Among the entries below, which lines include the string "names"? Show each one.

◇ ◇ ◇ ◇

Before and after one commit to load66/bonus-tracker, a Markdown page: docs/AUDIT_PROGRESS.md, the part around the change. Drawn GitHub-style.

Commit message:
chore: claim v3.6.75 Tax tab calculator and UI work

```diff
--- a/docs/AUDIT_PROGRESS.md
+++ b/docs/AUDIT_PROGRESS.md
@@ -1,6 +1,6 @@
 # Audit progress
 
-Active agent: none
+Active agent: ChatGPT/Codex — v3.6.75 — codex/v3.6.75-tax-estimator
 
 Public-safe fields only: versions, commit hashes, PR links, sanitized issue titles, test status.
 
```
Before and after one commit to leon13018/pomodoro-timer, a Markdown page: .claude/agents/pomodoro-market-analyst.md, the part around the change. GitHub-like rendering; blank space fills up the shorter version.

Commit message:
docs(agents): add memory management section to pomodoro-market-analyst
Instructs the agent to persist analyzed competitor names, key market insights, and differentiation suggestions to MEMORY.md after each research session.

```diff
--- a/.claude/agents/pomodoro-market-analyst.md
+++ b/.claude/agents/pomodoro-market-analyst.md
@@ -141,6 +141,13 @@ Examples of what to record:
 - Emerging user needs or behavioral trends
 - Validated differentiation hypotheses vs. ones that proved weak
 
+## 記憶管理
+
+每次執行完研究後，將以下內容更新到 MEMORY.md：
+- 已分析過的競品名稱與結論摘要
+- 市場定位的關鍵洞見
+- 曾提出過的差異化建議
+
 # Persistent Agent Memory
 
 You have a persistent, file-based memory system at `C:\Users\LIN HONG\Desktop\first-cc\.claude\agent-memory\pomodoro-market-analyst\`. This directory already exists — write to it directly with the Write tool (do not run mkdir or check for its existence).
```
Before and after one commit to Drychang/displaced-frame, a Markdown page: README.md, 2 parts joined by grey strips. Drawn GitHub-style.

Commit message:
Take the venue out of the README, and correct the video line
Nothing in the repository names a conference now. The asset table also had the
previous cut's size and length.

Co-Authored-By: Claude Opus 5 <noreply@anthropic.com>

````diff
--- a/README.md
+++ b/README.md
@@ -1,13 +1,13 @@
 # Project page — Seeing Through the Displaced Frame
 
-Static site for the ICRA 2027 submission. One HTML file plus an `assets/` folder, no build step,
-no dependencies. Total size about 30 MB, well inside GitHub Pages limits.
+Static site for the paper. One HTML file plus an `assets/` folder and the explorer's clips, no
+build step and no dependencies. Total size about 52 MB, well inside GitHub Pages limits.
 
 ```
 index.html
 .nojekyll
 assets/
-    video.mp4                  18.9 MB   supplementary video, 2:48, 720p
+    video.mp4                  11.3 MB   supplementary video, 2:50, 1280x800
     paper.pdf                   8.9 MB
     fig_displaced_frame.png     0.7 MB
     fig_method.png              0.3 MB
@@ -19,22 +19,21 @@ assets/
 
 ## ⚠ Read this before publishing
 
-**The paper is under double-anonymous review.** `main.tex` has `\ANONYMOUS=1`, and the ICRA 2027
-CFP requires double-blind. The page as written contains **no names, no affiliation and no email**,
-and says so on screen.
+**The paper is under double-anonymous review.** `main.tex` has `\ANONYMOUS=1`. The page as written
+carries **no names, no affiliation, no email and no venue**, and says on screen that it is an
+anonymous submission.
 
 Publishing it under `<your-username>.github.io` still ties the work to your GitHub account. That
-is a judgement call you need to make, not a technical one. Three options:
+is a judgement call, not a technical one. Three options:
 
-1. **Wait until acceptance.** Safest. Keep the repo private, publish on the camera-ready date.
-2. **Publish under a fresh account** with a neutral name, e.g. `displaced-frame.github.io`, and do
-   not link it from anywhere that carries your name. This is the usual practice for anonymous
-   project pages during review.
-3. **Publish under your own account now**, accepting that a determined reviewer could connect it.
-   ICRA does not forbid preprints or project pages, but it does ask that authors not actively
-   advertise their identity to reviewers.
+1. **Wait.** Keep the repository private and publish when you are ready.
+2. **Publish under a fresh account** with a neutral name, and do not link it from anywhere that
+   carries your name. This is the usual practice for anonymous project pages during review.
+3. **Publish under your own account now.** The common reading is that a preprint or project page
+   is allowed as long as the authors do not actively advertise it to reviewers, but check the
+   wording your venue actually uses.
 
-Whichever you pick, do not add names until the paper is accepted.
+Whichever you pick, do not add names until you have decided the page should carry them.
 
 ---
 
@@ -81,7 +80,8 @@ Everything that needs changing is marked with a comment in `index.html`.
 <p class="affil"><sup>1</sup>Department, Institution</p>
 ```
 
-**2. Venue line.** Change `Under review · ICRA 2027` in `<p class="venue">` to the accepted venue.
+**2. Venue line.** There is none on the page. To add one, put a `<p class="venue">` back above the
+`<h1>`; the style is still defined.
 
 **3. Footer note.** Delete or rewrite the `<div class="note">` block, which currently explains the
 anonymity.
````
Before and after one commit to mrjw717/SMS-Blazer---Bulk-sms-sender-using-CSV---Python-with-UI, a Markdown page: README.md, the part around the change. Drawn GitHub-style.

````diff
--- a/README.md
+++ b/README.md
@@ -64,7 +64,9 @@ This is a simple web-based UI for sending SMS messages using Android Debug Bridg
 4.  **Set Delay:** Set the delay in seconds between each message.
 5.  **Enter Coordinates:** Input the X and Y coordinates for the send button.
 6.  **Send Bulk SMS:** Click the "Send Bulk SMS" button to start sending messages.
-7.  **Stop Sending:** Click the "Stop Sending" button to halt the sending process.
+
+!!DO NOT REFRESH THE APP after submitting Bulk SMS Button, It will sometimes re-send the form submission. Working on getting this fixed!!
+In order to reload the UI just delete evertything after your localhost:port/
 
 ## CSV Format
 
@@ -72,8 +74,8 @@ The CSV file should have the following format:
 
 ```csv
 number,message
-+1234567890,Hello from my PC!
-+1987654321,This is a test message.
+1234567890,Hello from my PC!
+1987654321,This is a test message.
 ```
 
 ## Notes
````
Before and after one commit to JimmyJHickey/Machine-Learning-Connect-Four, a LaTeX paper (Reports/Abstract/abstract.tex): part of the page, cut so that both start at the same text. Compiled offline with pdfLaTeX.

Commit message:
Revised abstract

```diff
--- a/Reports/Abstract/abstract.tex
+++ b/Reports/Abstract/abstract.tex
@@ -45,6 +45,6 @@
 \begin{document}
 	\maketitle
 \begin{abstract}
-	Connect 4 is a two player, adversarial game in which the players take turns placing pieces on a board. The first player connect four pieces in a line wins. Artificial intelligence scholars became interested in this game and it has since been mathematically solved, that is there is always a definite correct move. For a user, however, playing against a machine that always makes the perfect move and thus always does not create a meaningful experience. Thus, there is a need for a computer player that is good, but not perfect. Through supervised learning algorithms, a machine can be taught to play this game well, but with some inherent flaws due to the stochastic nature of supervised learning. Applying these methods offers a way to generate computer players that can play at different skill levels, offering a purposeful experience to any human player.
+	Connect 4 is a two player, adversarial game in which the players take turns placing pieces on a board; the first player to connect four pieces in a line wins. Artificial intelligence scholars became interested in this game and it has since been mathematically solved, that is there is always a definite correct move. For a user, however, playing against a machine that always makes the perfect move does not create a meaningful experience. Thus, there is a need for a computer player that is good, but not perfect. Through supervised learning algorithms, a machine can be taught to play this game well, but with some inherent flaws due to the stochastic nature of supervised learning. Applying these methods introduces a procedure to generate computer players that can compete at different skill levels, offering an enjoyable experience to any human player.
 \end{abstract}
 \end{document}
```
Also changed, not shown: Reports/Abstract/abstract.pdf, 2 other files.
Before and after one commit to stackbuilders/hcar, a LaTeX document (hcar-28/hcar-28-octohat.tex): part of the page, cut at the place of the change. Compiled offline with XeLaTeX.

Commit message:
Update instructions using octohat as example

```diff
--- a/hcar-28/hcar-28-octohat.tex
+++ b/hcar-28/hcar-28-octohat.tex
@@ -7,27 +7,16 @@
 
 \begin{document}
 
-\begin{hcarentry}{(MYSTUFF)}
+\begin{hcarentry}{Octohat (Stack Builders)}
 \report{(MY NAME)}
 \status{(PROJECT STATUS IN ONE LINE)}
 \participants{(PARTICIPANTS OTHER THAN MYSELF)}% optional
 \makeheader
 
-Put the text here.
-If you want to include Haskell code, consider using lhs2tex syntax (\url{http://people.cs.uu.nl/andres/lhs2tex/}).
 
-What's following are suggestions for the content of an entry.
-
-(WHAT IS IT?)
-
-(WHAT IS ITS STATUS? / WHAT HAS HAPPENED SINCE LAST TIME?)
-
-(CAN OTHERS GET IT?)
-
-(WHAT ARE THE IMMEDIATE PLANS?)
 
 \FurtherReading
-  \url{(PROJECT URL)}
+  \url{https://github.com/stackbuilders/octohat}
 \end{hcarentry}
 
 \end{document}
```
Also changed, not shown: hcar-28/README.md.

◇ ◇ ◇ ◇

● The answer:
Instructs the agent to persist analyzed competitor names, key market insights, and differentiation suggestions to MEMORY.md after each research session.
Nothing in the repository names a conference now. The asset table also had the
-CFP requires double-blind. The page as written contains **no names, no affiliation and no email**,
+carries **no names, no affiliation, no email and no venue**, and says on screen that it is an
-Whichever you pick, do not add names until the paper is accepted.
+Whichever you pick, do not add names until you have decided the page should carry them.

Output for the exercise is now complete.